WHAT THIS TASK INVOLVES:
Under this line are the records; write out word for word the part that begins at the line containing "Before and after one commit to jsandtangen/pipe-selector, a" and ends at the line containing "Also changed, not shown: AGENTS.md", and no more.

[Stored items]
________
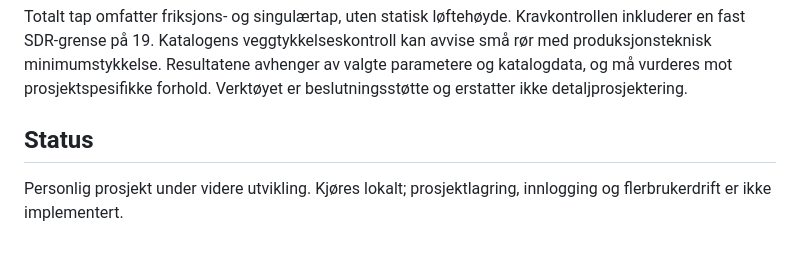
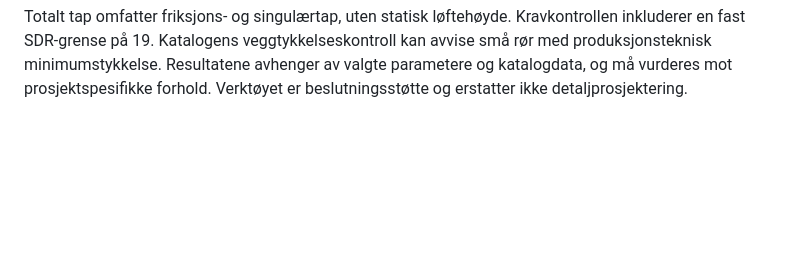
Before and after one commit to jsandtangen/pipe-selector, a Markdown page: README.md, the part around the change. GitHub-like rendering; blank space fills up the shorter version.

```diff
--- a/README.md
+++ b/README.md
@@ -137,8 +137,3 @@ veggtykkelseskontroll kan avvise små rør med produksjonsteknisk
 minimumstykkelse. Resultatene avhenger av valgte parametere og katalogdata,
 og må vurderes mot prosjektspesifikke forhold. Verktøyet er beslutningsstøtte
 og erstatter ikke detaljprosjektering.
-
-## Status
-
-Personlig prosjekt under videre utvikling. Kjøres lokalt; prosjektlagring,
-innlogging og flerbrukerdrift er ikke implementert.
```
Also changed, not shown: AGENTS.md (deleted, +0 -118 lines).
________
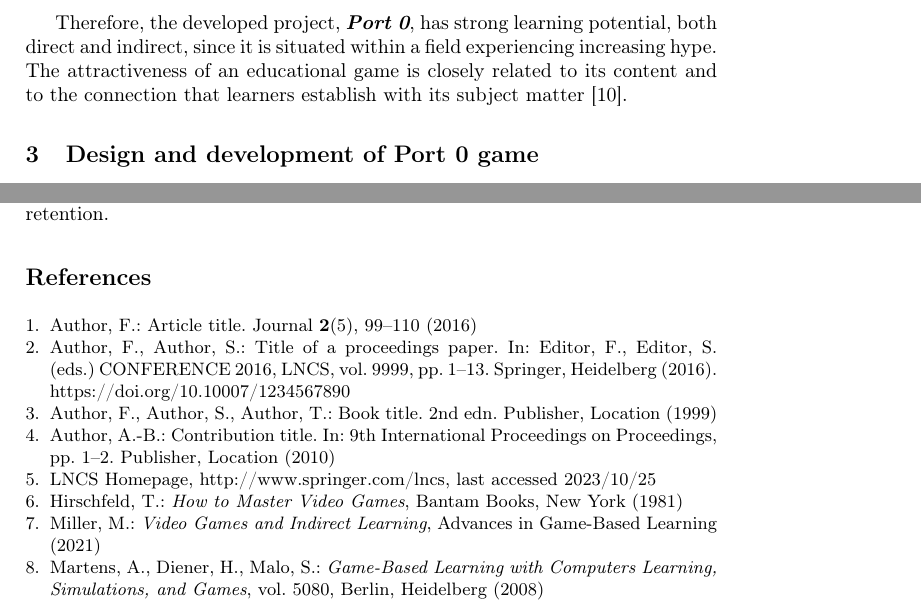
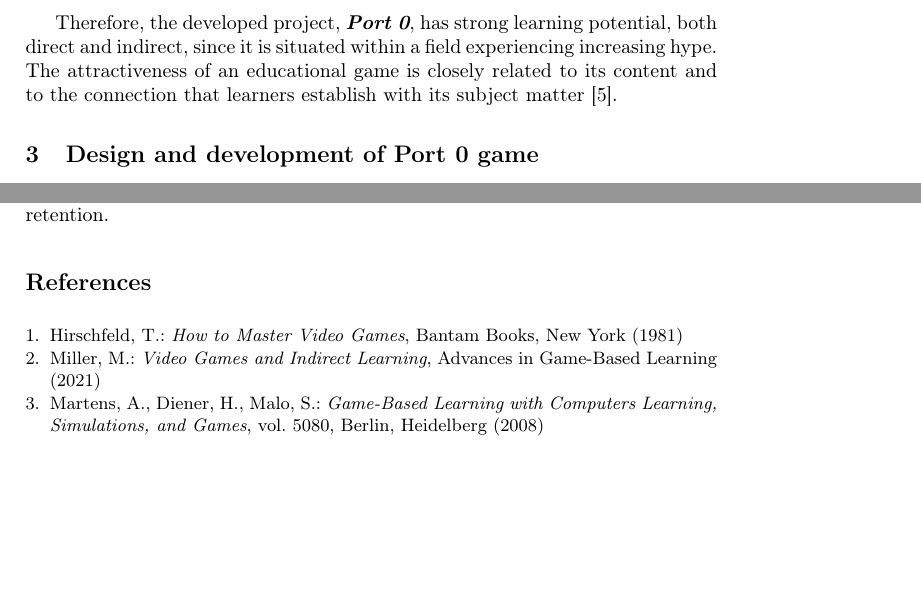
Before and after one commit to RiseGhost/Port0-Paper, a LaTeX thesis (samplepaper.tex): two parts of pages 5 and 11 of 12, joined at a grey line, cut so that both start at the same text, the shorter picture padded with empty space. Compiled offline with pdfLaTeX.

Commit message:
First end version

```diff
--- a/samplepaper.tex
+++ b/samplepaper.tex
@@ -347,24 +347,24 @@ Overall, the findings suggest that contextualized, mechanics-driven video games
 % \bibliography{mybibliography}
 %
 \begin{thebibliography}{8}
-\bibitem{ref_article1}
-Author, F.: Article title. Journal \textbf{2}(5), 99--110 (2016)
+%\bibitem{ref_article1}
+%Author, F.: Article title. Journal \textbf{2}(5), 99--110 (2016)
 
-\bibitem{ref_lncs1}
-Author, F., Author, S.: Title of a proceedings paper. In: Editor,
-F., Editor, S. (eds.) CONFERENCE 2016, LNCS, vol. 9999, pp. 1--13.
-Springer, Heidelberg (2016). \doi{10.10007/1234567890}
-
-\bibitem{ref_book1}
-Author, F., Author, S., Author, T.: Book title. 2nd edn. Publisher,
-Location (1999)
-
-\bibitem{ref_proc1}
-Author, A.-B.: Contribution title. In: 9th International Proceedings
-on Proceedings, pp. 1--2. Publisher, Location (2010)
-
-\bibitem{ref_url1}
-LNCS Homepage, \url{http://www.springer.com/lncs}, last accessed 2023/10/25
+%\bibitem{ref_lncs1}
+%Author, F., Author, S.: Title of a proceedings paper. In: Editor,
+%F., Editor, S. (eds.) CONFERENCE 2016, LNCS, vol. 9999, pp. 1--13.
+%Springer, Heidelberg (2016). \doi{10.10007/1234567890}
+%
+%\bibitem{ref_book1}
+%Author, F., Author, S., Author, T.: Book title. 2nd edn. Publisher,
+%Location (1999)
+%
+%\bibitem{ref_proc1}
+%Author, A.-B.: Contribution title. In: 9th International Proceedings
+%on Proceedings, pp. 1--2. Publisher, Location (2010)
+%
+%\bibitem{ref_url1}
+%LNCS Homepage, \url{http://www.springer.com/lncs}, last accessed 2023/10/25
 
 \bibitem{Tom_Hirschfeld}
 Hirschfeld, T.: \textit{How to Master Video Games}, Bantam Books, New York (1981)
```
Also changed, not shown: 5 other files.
________
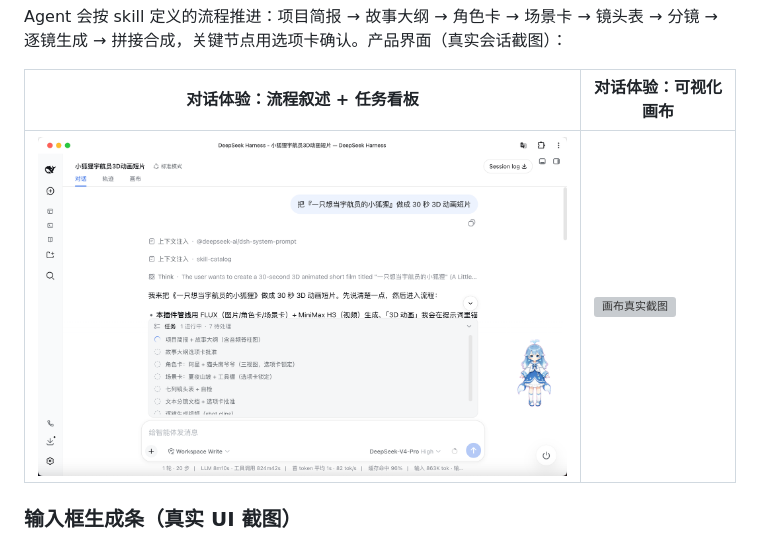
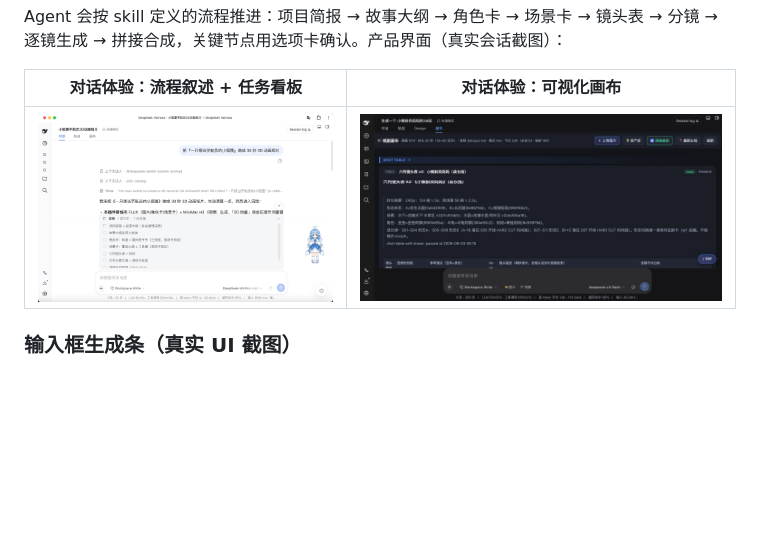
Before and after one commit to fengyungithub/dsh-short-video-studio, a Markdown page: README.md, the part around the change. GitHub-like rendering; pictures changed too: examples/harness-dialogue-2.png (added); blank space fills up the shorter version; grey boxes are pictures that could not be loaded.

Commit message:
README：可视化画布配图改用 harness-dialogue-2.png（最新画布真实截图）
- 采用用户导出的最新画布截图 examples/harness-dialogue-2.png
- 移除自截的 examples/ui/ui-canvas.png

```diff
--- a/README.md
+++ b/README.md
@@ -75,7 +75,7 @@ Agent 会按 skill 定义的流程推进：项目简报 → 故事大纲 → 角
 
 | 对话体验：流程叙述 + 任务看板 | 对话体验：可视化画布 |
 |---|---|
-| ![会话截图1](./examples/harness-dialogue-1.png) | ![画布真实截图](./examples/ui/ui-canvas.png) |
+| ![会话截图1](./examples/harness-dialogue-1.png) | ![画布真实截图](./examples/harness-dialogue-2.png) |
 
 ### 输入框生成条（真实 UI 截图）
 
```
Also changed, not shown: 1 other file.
________
ANSWER AREA:
Before and after one commit to jsandtangen/pipe-selector, a Markdown page: README.md, the part around the change. GitHub-like rendering; blank space fills up the shorter version.

```diff
--- a/README.md
+++ b/README.md
@@ -137,8 +137,3 @@ veggtykkelseskontroll kan avvise små rør med produksjonsteknisk
 minimumstykkelse. Resultatene avhenger av valgte parametere og katalogdata,
 og må vurderes mot prosjektspesifikke forhold. Verktøyet er beslutningsstøtte
 og erstatter ikke detaljprosjektering.
-
-## Status
-
-Personlig prosjekt under videre utvikling. Kjøres lokalt; prosjektlagring,
-innlogging og flerbrukerdrift er ikke implementert.
```
Also changed, not shown: AGENTS.md (deleted, +0 -118 lines).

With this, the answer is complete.